◆ REQUIRED ACTION
If a line in the records below contains the word "mxPoint", copy it out.

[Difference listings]
________

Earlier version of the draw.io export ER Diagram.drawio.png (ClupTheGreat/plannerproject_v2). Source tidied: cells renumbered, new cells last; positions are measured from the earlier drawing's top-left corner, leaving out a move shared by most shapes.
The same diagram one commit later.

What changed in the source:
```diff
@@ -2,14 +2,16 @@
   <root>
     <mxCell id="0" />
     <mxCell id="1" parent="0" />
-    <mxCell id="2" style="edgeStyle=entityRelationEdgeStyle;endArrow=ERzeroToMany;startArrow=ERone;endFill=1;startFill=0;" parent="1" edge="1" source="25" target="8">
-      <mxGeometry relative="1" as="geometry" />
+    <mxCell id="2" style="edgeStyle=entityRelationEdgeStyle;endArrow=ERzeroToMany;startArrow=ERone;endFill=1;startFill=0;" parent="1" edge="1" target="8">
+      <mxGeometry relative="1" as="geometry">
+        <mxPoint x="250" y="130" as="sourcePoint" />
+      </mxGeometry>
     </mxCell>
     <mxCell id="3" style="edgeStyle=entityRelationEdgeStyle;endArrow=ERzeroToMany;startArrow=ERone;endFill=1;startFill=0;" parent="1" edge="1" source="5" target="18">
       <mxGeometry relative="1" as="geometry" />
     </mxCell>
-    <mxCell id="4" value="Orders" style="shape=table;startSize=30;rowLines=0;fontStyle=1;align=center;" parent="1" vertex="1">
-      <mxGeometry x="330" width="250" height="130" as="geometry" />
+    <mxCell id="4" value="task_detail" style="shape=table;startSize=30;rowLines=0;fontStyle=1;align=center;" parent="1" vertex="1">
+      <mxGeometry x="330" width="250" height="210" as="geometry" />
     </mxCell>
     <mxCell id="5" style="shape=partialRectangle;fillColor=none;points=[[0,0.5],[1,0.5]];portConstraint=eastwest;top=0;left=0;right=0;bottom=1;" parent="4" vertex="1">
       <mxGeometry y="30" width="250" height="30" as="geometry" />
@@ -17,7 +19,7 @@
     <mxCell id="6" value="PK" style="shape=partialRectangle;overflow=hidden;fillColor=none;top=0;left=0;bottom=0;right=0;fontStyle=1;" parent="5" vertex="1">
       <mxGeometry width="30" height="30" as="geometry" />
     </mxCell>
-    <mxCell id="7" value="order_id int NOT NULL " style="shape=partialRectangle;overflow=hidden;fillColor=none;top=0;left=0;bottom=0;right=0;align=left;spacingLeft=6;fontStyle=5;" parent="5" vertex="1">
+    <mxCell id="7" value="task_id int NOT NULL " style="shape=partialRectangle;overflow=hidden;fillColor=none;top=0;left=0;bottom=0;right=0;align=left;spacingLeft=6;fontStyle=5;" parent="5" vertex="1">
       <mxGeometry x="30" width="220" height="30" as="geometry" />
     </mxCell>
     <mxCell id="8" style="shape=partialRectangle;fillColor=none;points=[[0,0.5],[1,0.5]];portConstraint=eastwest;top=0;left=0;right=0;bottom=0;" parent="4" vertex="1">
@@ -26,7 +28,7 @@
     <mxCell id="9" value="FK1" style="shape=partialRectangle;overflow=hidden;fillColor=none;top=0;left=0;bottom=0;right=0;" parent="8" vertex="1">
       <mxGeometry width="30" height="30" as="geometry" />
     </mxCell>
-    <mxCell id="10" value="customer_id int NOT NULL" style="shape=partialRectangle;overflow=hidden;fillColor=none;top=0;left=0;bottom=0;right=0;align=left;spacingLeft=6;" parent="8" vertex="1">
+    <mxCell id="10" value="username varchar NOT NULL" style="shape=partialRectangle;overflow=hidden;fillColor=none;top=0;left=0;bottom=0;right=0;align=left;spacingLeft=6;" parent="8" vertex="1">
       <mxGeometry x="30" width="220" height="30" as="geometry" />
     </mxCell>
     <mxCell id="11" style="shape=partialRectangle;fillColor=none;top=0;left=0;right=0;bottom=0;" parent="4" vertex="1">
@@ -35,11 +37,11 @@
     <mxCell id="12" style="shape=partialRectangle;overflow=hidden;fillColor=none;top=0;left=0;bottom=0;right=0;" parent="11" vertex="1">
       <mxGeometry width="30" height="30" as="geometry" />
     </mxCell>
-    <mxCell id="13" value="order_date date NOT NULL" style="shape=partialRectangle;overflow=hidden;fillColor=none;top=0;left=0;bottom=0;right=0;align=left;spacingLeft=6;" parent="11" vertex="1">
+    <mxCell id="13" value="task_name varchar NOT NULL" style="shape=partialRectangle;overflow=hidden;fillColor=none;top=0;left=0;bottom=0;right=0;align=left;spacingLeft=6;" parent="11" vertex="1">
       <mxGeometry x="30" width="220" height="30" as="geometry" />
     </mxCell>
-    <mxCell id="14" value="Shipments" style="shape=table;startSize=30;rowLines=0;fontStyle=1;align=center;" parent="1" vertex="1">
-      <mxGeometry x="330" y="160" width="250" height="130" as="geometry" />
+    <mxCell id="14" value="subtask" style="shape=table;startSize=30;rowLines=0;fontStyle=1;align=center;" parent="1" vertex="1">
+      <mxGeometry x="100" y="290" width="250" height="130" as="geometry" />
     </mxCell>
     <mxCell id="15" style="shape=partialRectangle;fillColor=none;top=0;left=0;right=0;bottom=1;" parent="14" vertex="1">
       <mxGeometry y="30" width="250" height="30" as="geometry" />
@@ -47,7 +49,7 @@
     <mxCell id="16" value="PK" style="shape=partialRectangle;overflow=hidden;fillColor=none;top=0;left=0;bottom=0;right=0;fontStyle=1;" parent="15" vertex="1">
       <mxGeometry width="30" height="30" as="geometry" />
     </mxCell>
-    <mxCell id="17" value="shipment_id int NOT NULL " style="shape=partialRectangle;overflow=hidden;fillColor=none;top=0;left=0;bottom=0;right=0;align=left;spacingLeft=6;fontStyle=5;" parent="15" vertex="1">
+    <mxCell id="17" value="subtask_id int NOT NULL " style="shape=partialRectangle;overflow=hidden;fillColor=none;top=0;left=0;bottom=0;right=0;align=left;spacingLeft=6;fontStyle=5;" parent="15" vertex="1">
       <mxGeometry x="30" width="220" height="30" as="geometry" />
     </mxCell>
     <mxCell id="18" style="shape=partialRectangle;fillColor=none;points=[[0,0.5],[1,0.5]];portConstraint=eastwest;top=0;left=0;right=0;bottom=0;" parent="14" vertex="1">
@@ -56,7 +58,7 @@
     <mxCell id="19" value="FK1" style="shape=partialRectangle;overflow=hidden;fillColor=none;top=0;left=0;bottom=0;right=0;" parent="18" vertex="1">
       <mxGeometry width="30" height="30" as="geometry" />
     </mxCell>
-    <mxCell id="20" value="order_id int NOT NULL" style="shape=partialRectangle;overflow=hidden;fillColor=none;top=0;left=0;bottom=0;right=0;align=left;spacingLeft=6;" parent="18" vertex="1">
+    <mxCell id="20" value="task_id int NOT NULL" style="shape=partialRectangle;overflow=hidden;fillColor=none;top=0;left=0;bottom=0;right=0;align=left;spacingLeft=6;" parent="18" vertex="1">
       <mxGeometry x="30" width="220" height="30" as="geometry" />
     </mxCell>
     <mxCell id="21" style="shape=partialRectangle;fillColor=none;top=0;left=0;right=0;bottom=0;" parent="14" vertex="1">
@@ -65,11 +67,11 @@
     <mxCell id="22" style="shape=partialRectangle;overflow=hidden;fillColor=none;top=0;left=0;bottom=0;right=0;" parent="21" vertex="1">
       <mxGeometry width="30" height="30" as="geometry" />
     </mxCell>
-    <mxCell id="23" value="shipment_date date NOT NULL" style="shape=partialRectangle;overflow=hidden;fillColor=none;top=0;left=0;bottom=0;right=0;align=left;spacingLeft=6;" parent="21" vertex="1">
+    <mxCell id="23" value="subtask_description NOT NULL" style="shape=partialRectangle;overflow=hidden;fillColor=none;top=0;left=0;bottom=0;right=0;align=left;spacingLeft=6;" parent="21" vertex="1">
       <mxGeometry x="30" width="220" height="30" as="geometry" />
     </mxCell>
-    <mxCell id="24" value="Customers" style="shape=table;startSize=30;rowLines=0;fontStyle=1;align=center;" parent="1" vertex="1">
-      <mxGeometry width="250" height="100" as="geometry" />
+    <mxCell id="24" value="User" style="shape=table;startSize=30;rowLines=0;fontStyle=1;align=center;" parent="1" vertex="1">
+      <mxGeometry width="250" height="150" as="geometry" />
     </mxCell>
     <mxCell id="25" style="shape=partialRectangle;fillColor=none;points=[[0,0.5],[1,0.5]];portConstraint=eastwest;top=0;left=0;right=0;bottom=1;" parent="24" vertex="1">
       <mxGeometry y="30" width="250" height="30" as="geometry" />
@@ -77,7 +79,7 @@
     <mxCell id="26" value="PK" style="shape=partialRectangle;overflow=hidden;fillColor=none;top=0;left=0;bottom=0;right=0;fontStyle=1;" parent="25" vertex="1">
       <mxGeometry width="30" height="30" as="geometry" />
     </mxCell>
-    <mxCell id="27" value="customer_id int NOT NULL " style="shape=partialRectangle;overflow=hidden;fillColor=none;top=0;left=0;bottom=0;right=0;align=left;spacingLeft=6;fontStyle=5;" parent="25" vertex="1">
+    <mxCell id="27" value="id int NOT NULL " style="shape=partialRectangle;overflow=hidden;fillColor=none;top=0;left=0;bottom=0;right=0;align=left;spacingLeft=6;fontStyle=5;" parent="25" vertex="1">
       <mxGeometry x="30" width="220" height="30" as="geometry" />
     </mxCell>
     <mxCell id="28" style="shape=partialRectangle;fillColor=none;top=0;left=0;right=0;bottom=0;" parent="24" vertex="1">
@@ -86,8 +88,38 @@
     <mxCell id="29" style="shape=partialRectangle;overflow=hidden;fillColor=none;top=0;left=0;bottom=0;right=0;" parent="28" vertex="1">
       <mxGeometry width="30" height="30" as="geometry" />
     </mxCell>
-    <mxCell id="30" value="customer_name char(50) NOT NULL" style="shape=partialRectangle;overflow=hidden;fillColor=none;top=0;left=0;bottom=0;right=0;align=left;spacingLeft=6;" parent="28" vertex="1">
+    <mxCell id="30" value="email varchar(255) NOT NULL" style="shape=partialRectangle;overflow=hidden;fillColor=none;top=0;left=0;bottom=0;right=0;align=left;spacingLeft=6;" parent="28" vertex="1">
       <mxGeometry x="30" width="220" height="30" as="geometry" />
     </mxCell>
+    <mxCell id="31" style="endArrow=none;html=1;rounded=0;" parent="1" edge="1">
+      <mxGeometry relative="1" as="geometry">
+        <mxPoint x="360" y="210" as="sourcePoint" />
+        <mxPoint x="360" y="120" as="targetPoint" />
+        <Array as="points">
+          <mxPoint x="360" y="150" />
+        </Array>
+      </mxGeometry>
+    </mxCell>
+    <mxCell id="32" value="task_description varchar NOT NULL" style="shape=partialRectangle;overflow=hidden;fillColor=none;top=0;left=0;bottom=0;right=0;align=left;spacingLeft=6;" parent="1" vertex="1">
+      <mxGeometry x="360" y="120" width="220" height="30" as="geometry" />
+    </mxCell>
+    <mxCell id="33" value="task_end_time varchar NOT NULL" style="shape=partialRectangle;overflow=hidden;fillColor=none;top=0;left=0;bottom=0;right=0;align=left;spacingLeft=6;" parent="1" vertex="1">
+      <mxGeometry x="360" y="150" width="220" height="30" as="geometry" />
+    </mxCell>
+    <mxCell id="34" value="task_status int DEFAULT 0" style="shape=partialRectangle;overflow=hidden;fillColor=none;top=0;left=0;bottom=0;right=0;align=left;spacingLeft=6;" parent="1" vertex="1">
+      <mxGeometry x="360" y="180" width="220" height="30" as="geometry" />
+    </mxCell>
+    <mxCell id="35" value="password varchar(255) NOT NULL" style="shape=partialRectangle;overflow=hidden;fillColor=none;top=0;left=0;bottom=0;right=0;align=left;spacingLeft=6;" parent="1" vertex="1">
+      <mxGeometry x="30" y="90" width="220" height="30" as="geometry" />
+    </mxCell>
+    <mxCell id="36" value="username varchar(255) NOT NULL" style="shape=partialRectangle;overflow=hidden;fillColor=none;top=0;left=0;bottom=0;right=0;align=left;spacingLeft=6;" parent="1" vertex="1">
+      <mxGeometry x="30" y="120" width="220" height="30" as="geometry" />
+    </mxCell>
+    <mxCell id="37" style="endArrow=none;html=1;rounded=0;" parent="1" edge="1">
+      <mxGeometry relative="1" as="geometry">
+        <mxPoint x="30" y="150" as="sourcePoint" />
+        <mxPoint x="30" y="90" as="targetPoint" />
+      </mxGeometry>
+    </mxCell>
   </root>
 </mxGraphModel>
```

________

◆ OUTPUT OF THE EXERCISE
+        <mxPoint x="250" y="130" as="sourcePoint" />
+        <mxPoint x="360" y="210" as="sourcePoint" />
+        <mxPoint x="360" y="120" as="targetPoint" />
+          <mxPoint x="360" y="150" />
+        <mxPoint x="30" y="150" as="sourcePoint" />
+        <mxPoint x="30" y="90" as="targetPoint" />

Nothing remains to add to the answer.